In her directorial debut Romantic Comedy, British musician and actor Elizabeth Sankey examines the history of one of cinema’s greatest and most enduring genres. Sadly, a love of romantic comedies and a sharp approach to editing are not enough to buoy up this hopelessly shallow documentary.
Opening on a scene from the 2008 film Made of Honor, Sankey tells us, “When I was younger, this is how I pictured my wedding,” before taking us on a whistle-stop tour of clips from beloved rom-coms like Lover Come Back, The Wedding Planner and Love Actually. It’s a pithy summation of the appeal of the romantic comedy – their escapism their romance, and their power to inform our worldviews and our expectations – that promises a personal journey of identity and realisation defined by film history.
So it’s deeply regrettable to report that Romantic Comedy fails to deliver on that promise, allowing self-indulgence, an undisciplined structure, and one questionable claim after another to dominate its subject. The problems begin with Sankey’s failure to define her terms: the romantic comedy is a sprawling genre, but the film never settles on what does and doesn’t qualify, leaving out teen films like 10 Things I Hate About You but giving space to the buddy comedy.
In presenting the film’s linear and selective catalogue as historical fact, Sankey disregards the richness of the genre she professes to love. The casual conflation of fact and opinion is worsened by the anonymous cast of voiceovers that Sankey brings in as the film tries to grapple with the problematic aspects of romantic comedies. The difference between a critic’s, an actor’s and a general audience’s voice matters. But shorn of this basic context, a spectrum of opinions from disembodied voices can offer little insight.

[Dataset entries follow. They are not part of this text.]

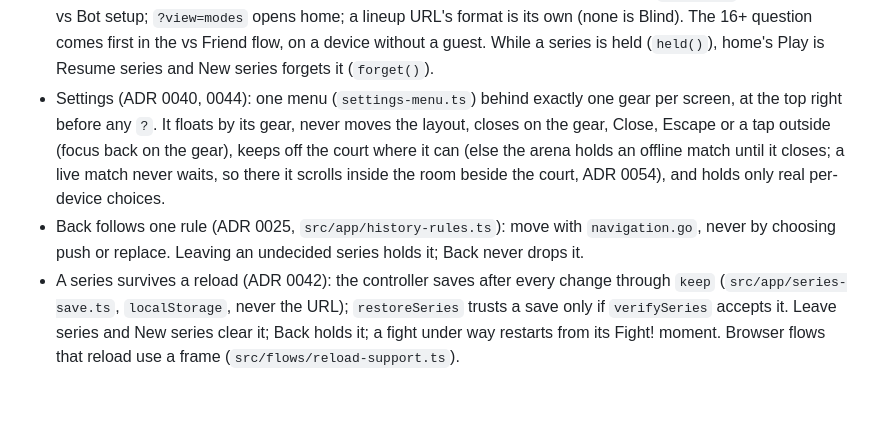
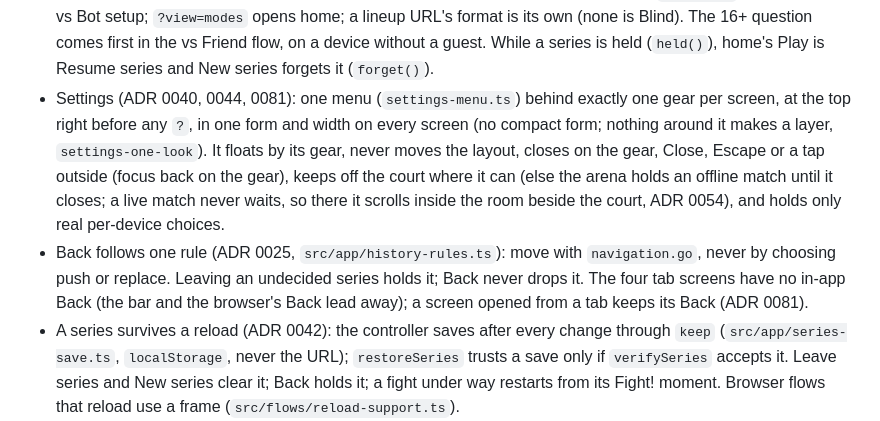
Before and after one commit to Lyfe4/ball-battle, a Markdown page: CLAUDE.md, the part around the change. Rendered like a GitHub page; blank space fills up the shorter version.

```diff
--- a/CLAUDE.md
+++ b/CLAUDE.md
@@ -352,13 +352,17 @@ Each line is a rule; its ADR has the reasoning.
   lineup URL's format is its own (none is Blind). The 16+ question comes first in the vs Friend
   flow, on a device without a guest. While a series is held (`held()`), home's Play is Resume
   series and New series forgets it (`forget()`).
-- Settings (ADR 0040, 0044): one menu (`settings-menu.ts`) behind exactly one gear per screen, at
-  the top right before any `?`. It floats by its gear, never moves the layout, closes on the gear,
-  Close, Escape or a tap outside (focus back on the gear), keeps off the court where it can (else
-  the arena holds an offline match until it closes; a live match never waits, so there it scrolls
-  inside the room beside the court, ADR 0054), and holds only real per-device choices.
+- Settings (ADR 0040, 0044, 0081): one menu (`settings-menu.ts`) behind exactly one gear per
+  screen, at the top right before any `?`, in one form and width on every screen (no compact form;
+  nothing around it makes a layer, `settings-one-look`). It floats by its gear, never moves the
+  layout, closes on the gear, Close, Escape or a tap outside (focus back on the gear), keeps off
+  the court where it can (else the arena holds an offline match until it closes; a live match
+  never waits, so there it scrolls inside the room beside the court, ADR 0054), and holds only real
+  per-device choices.
 - Back follows one rule (ADR 0025, `src/app/history-rules.ts`): move with `navigation.go`, never by
-  choosing push or replace. Leaving an undecided series holds it; Back never drops it.
+  choosing push or replace. Leaving an undecided series holds it; Back never drops it. The four tab
+  screens have no in-app Back (the bar and the browser's Back lead away); a screen opened from a
+  tab keeps its Back (ADR 0081).
 - A series survives a reload (ADR 0042): the controller saves after every change through `keep`
   (`src/app/series-save.ts`, `localStorage`, never the URL); `restoreSeries` trusts a save only if
   `verifySeries` accepts it. Leave series and New series clear it; Back holds it; a fight under way
```
Also changed, not shown: docs/decisions/0081-app-shell-by-tabs.md (+36 -0 lines), docs/decisions/README.md (+2 -2 lines), docs/images/one-settings/settings-before-after.png (added), docs/images/one-settings/tab-headers-before-after.png (added).
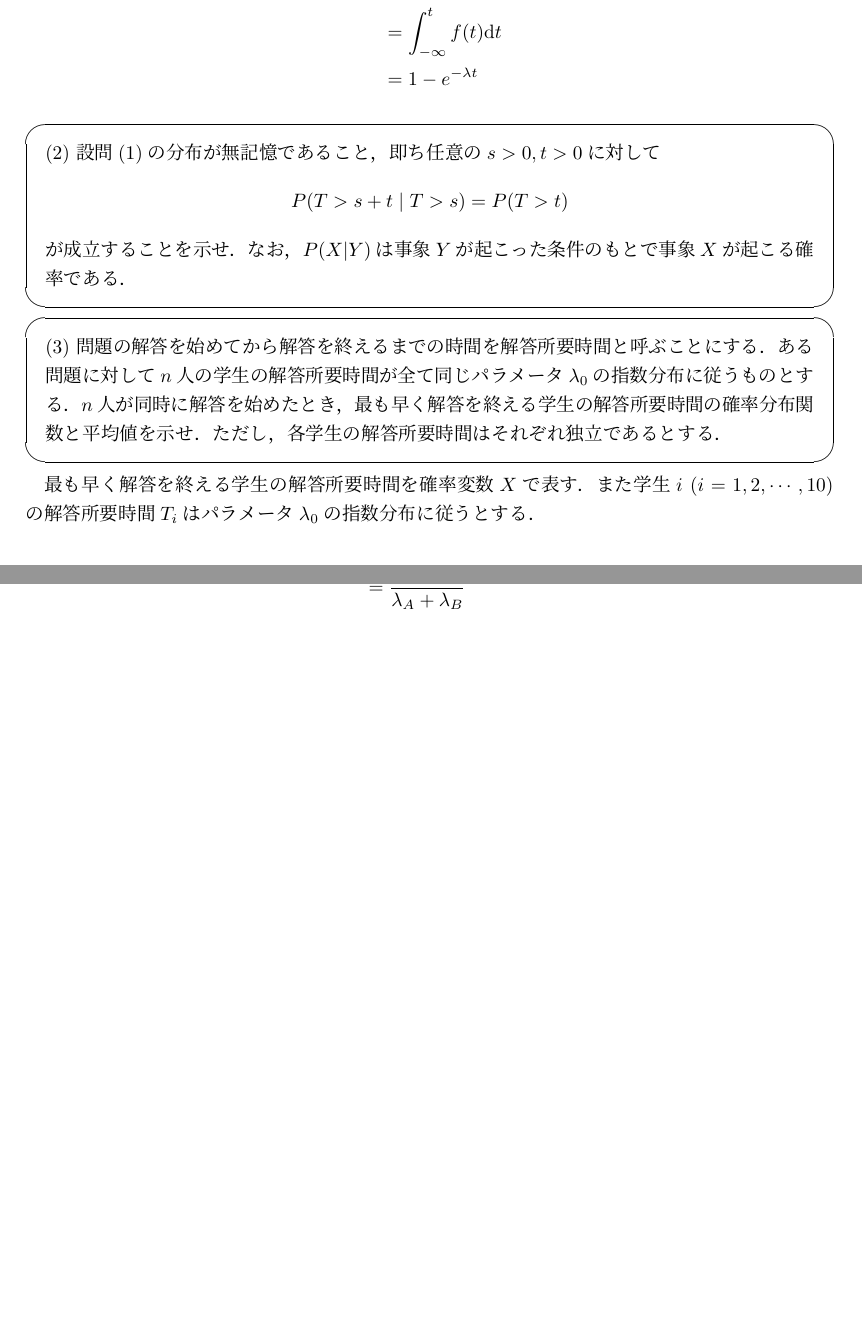
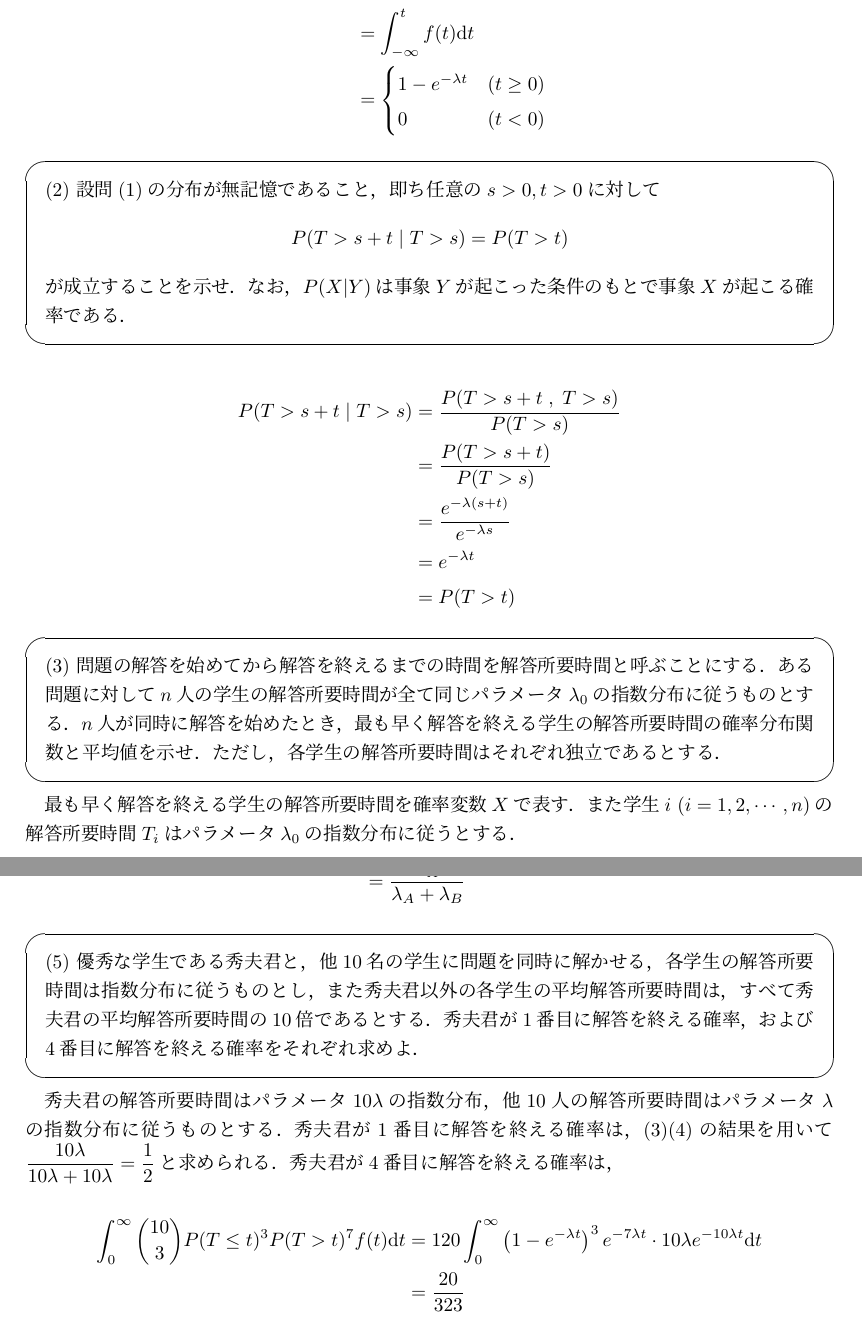
Before and after one commit to buko106/itcExam, a LaTeX document (math/2017.tex): two parts of pages 6 and 7 of 7, joined at a grey line, cut so that both start at the same text, the shorter picture padded with empty space. Compiled offline with pLaTeX and dvipdfmx.

Commit message:
solve 2017 math 3-5

```diff
--- a/math/2017.tex
+++ b/math/2017.tex
@@ -208,7 +208,11 @@ $$ \therefore c_n = \frac{4}{n^2\pi^2}\int_0^1 \sin(n \pi x)\mathrm{d}x = \frac{
  &= \frac{1}{\lambda} \\
  F(t) &= P(T \leq t) \\
  &= \int_{-\infty}^t  f(t) \intd{t} \\
- &= 1  - e^{-\lambda t}
+ &=
+\begin{cases}
+ 1  - e^{-\lambda t} &(t \geq 0) \\
+ 0 &(t<0)
+\end{cases}
 \end{align*}
 
 \begin{screen}
@@ -217,10 +221,18 @@ $$ \therefore c_n = \frac{4}{n^2\pi^2}\int_0^1 \sin(n \pi x)\mathrm{d}x = \frac{
  が成立することを示せ．なお，$P(X|Y)$は事象$Y$が起こった条件のもとで事象$X$が起こる確率である．
 \end{screen}
 
+\begin{align*}
+ P(T>s+t \hspace{1mm}|\hspace{1mm} T>s ) &= \frac{P(T>s+t \hspace{1mm},\hspace{1mm} T>s )}{P(T>s)} \\
+ &= \frac{P(T>s+t)}{P(T>s)} \\
+ &= \frac{e^{-\lambda(s+t)}}{e^{-\lambda s}} \\
+ &= e^{-\lambda t} \\
+ &= P(T>t)
+\end{align*}
+
 \begin{screen}
  (3) 問題の解答を始めてから解答を終えるまでの時間を解答所要時間と呼ぶことにする．ある問題に対して$n$人の学生の解答所要時間が全て同じパラメータ$\lambda_0$の指数分布に従うものとする．$n$人が同時に解答を始めたとき，最も早く解答を終える学生の解答所要時間の確率分布関数と平均値を示せ．ただし，各学生の解答所要時間はそれぞれ独立であるとする．
 \end{screen}
 
-最も早く解答を終える学生の解答所要時間を確率変数$X$で表す．また学生$i$ $(i=1,2,\cdots,10)$の解答所要時間$T_i$はパラメータ$\lambda_0$の指数分布に従うとする．
+最も早く解答を終える学生の解答所要時間を確率変数$X$で表す．また学生$i$ $(i=1,2,\cdots,n)$の解答所要時間$T_i$はパラメータ$\lambda_0$の指数分布に従うとする．
 
 \begin{align*}
@@ -247,4 +259,16 @@ $$ \therefore c_n = \frac{4}{n^2\pi^2}\int_0^1 \sin(n \pi x)\mathrm{d}x = \frac{
  P(T_A-T_B < 0) &= \int_{-\infty}^0 g(t) \intd{t} \\
  &= \frac{\lambda_A}{\lambda_A+\lambda_B}
 \end{align*}
+
+\begin{screen}
+ (5) 優秀な学生である秀夫君と，他10名の学生に問題を同時に解かせる，各学生の解答所要時間は指数分布に従うものとし，また秀夫君以外の各学生の平均解答所要時間は，すべて秀夫君の平均解答所要時間の10倍であるとする．秀夫君が1番目に解答を終える確率，および4番目に解答を終える確率をそれぞれ求めよ．
+\end{screen}
+
+秀夫君の解答所要時間はパラメータ$10\lambda$の指数分布，他10人の解答所要時間はパラメータ$\lambda$の指数分布に従うものとする．秀夫君が1番目に解答を終える確率は，(3)(4)の結果を用いて$\ds \frac{10\lambda}{10\lambda + 10\lambda}  = \frac{1}{2}$と求められる．秀夫君が4番目に解答を終える確率は，
+
+\begin{align*}
+ \int_0^\infty \binom{10}{3} P(T \leq t)^3 P(T > t)^7 f(t)\intd{t} &= 120 \int_0^\infty \left(1-e^{-\lambda t}\right)^3 e^{-7\lambda t}\cdot 10\lambda e^{-10 \lambda t} \intd{t} \\
+ &= \frac{20}{323}
+\end{align*}
+
 \end{document}
```
Also changed, not shown: math/2017.tex (12 more changed lines), 1 other file.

It doesn’t help, either, that many of the views espoused by these voices are often sweeping and reductive. Almost uniformly, they decry the white, heteronormative perspectives of many Hollywood rom-coms while ignoring the multiplicity of readings that cinema invites, all the while suggesting that films have a moral obligation to model good behaviour or presents ideal subjects. Worse, such an ahistorical construction conveniently erases the films that might disrupt this smugly reductive reading of an enormous body of films.
Most egregious, however, and what really justifies this review’s single star, are Sankey’s outrageous claims that rom-coms exclusively star white, heternormative leads. Not only are these claims objectively false, they are offered in bad faith – the final third of the documentary sees Sankey admitting that she only used to believe that because she hadn’t seen Kissing Jessica Stein and The Broken Hearts Club when she was younger.
Presented like a revelation, the effect is more closely akin to exasperation as we witness the film tie itself in contradictions in order to contrive some naively-conceived aha! moment. It’s a sequence that betrays far more about the filmmaker’s own assumptions about representation and identification – and its audience’s own cine-literacy – than it does about the history of the romantic comedy. One can hide behind subjectivity for only so long: this lack of self-awareness and humility is not simply breathtaking: it’s offensive to the diverse audiences who have been enjoying these films for decades.
Elizabeth Sankey’s Romantic Comedy is available to watch now on MUBI.
Christopher Machell | @MachellFilm